■ **Exercise**: When the string "Memory" occurs in a line of the records, show that line.

■ **Source information**:
***

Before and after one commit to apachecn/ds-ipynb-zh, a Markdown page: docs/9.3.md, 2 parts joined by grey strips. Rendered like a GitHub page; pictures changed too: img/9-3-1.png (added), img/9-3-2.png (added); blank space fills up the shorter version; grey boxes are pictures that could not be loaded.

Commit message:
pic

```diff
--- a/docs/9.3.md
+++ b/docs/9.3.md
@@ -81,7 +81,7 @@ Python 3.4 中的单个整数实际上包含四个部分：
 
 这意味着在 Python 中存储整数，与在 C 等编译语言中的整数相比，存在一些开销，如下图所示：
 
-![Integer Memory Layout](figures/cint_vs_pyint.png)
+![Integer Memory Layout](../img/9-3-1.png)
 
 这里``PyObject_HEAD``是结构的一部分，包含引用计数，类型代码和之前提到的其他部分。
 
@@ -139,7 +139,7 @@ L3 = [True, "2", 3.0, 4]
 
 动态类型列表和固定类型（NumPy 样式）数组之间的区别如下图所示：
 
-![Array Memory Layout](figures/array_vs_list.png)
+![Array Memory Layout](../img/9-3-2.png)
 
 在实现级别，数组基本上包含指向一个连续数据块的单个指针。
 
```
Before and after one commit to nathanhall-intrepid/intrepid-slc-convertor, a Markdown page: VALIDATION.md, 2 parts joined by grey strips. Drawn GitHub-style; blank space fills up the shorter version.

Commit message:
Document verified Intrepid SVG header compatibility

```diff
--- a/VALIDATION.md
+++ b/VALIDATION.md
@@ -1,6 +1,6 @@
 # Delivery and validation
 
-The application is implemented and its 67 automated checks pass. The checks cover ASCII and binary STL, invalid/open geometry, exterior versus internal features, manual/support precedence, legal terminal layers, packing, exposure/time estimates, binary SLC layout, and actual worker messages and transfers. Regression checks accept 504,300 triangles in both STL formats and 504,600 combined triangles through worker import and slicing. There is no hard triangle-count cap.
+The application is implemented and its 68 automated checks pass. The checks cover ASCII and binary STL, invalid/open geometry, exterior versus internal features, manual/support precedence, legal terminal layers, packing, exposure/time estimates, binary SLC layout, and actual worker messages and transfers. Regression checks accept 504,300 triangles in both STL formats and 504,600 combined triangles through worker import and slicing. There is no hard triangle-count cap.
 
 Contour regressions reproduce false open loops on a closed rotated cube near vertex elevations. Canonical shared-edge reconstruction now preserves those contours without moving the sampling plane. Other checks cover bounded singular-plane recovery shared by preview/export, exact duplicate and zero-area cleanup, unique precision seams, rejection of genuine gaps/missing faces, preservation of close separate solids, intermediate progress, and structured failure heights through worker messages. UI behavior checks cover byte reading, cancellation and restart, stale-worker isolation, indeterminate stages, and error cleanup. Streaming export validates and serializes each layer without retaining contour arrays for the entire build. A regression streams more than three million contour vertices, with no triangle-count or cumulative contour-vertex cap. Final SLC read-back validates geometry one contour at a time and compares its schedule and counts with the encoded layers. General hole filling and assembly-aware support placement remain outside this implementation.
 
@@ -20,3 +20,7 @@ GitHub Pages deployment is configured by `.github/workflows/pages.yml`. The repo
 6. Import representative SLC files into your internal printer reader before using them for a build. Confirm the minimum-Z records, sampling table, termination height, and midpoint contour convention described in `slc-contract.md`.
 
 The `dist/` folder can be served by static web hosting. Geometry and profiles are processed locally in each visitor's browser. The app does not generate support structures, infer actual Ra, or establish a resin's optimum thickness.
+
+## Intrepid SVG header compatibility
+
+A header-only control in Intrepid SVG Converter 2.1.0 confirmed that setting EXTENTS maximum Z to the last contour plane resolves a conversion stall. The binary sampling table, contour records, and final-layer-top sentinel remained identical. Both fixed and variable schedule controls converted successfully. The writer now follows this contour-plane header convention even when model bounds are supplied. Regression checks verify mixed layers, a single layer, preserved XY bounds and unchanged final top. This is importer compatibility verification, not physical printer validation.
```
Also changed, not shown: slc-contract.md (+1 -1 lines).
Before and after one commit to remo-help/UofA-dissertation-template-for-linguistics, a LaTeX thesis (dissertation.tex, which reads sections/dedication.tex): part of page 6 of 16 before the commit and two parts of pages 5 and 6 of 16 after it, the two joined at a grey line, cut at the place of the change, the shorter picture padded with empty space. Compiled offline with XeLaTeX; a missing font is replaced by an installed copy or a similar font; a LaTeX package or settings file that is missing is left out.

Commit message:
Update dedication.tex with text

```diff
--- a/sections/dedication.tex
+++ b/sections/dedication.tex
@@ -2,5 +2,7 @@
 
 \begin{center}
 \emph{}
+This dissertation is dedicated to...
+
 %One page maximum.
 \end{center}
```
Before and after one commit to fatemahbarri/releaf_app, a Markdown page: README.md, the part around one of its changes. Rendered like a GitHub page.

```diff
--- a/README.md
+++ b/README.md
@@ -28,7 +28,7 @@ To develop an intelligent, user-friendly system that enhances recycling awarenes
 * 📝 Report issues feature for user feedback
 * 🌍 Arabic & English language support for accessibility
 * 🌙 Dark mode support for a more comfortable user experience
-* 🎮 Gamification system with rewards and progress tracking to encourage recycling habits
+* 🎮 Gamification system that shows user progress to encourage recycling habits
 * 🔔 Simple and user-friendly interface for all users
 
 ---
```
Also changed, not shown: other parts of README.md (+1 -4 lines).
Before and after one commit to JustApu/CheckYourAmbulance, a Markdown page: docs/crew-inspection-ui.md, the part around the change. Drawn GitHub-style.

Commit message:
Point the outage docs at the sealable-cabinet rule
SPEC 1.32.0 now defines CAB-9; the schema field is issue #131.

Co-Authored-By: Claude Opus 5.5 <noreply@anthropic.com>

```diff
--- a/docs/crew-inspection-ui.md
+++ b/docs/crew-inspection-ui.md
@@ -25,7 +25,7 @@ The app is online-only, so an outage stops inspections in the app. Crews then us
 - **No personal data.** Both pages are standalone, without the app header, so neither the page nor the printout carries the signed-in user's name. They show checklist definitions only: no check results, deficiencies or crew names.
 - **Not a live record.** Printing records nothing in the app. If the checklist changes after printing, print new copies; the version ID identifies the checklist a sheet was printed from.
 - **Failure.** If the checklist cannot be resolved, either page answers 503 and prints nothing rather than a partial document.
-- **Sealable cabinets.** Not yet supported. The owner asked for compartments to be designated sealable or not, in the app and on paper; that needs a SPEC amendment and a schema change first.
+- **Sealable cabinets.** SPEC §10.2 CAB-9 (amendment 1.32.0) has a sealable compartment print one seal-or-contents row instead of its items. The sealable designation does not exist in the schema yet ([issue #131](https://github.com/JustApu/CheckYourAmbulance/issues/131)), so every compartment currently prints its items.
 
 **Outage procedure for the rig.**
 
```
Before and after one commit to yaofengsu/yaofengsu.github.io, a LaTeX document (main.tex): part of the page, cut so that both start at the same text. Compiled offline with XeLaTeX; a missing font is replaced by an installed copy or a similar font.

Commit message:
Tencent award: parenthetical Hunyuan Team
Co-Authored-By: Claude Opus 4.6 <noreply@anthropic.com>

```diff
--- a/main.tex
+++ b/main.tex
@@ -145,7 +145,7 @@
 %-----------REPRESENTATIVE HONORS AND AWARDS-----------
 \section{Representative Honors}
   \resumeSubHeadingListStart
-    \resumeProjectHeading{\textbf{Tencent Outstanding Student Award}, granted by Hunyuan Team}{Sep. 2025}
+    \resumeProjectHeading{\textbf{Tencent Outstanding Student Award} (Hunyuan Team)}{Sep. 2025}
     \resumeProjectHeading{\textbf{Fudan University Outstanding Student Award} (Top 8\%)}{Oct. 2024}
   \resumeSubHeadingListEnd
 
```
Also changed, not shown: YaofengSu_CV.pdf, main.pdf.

***

■ **Output of the task**:
-![Integer Memory Layout](figures/cint_vs_pyint.png)
+![Integer Memory Layout](../img/9-3-1.png)
-![Array Memory Layout](figures/array_vs_list.png)
+![Array Memory Layout](../img/9-3-2.png)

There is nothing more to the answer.